The Green River Valley is a remote destination for true wilderness recreation experiences in Washington’s South Cascades. Located more than two hours from Portland, and accessible only by one single-lane U.S. Forest Service road, the valley is sought out by hunters, anglers, equestrians, and backpackers looking to escape into the Washington wilderness.

What's at stake: The Green River Valley is a place of stunning scenery and unbound back-country recreation opportunities.

Threat: Copper, gold, and molybdenum mining

News release

Media contact:
Anastasia Greene
Northwest Communications Manager, TWS
(202) 429-2624
anastasia_greene@tws.org

Photographs

**Please credit the photographers indicated below for any and all uses of these photographs.**

Download high-resolution file (2.8 MB)
Credit: Trip Jennings, Balance Media

Download high-resolution file (8 MB)
Credit: Michael Sulis


Northern Red Desert

Wyoming’s Northern Red Desert is sometimes referred to as “The Big Empty.” Sprawled across nearly 700,000 acres—more than double the size of Grand Teton National Park—the Northern Red Desert is certainly big. But with its extraordinary wildlife, dramatic scenery, nationally important historic trails and expansive wilderness-quality lands, the Northern Red Desert is anything but empty.

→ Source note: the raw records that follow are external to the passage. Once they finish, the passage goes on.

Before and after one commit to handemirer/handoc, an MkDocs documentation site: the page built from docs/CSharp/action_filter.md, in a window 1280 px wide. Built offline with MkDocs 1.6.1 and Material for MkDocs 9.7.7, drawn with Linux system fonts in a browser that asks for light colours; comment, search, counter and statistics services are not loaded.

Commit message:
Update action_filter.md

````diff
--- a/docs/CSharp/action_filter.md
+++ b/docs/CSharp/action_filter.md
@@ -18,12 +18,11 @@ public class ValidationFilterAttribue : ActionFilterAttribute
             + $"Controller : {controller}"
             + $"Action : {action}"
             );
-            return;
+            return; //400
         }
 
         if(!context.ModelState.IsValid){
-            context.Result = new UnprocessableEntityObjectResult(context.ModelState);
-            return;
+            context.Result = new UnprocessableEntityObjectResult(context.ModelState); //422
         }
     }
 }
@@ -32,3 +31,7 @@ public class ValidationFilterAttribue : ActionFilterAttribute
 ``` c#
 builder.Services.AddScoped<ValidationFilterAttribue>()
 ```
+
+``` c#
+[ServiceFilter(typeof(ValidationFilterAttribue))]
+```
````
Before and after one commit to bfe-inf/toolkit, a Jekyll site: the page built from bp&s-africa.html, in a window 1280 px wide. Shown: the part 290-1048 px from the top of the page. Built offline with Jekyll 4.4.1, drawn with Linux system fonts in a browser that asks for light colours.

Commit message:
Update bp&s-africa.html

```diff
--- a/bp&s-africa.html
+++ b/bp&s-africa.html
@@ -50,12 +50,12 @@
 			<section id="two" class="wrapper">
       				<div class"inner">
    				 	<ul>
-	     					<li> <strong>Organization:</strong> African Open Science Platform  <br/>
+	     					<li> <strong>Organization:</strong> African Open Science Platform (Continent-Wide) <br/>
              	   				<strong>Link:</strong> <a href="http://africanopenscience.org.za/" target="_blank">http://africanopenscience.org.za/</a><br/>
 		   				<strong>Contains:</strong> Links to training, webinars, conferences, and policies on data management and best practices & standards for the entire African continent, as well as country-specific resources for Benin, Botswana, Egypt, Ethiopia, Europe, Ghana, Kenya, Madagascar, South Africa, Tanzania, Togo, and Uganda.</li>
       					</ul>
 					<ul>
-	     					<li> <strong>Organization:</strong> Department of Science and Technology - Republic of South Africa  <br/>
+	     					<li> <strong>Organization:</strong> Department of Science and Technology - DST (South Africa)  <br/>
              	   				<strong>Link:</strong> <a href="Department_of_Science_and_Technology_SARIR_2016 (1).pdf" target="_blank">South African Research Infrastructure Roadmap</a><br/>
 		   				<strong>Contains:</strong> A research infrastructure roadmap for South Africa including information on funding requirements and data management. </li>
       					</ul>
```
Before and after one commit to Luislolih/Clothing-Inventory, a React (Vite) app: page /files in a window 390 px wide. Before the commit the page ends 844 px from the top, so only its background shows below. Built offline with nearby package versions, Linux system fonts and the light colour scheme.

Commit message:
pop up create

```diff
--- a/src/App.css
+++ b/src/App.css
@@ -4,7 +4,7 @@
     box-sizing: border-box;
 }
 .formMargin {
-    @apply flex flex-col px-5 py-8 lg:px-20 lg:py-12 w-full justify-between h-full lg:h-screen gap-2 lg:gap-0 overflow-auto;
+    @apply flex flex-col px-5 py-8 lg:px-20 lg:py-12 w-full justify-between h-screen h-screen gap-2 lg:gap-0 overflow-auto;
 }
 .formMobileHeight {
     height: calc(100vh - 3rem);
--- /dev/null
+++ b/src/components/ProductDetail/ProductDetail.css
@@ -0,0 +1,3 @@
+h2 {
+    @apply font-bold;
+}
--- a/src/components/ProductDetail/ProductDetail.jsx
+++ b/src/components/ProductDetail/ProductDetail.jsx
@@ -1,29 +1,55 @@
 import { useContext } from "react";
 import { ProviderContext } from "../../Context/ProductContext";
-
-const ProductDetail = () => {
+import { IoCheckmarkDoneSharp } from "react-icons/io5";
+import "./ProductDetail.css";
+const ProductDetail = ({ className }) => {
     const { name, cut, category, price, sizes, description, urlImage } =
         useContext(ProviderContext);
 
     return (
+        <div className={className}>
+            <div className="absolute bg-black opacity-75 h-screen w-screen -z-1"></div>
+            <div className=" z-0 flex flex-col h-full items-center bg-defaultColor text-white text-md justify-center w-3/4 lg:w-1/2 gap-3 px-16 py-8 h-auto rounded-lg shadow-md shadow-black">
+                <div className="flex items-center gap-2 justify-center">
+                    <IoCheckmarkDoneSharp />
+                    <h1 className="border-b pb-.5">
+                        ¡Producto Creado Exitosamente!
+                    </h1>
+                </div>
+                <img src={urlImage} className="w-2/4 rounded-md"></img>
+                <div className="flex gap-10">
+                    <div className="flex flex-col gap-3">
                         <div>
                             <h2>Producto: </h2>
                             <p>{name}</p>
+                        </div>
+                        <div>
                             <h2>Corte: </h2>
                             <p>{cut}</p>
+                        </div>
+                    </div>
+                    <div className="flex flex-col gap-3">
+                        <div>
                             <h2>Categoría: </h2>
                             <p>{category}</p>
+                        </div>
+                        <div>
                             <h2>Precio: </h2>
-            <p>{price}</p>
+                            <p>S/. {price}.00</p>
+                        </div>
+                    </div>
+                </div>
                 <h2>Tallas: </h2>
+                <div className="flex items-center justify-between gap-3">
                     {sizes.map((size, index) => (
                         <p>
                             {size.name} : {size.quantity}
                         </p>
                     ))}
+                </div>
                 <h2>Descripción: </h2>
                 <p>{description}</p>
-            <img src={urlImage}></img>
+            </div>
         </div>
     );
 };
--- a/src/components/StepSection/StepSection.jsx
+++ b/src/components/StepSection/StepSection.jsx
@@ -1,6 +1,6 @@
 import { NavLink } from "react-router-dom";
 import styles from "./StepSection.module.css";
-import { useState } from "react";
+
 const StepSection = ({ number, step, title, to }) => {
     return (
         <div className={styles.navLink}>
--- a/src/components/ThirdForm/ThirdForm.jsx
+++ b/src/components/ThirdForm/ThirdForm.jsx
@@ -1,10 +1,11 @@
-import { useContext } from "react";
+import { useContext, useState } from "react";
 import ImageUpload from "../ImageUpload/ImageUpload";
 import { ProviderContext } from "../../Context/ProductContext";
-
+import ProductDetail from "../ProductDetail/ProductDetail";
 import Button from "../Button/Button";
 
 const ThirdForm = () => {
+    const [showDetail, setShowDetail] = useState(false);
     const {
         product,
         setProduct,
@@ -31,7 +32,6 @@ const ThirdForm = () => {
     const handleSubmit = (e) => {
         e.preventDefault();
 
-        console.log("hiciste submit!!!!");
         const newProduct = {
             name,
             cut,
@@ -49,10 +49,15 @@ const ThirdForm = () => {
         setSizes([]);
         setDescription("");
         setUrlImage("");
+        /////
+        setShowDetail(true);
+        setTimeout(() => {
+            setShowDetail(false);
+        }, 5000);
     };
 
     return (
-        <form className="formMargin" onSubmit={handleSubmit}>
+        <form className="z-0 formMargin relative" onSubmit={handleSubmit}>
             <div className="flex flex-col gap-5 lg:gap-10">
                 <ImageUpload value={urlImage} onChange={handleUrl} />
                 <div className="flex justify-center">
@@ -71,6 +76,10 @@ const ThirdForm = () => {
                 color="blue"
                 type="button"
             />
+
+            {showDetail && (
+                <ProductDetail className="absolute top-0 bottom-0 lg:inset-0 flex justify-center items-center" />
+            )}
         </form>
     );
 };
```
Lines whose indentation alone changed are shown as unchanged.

What's at stake: Some of the West's most iconic historic trails are found here, and the desert provides a refuge for wildlife from extensive oil and gas development in the region.

Threat: Oil and gas drilling

Media contact:
Becky Edwards
Owner, Sun Snow Creative
(406) 570-9427
becky@sunsnowcreative.com

Photographs

**Please credit the photographers indicated below for any and all uses of these photographs.**

Download high-resolution file (3.9 MB)
Credit: Scott Copeland

Download high-resolution file (4.3 MB)
Credit: Kathy Lichtendahl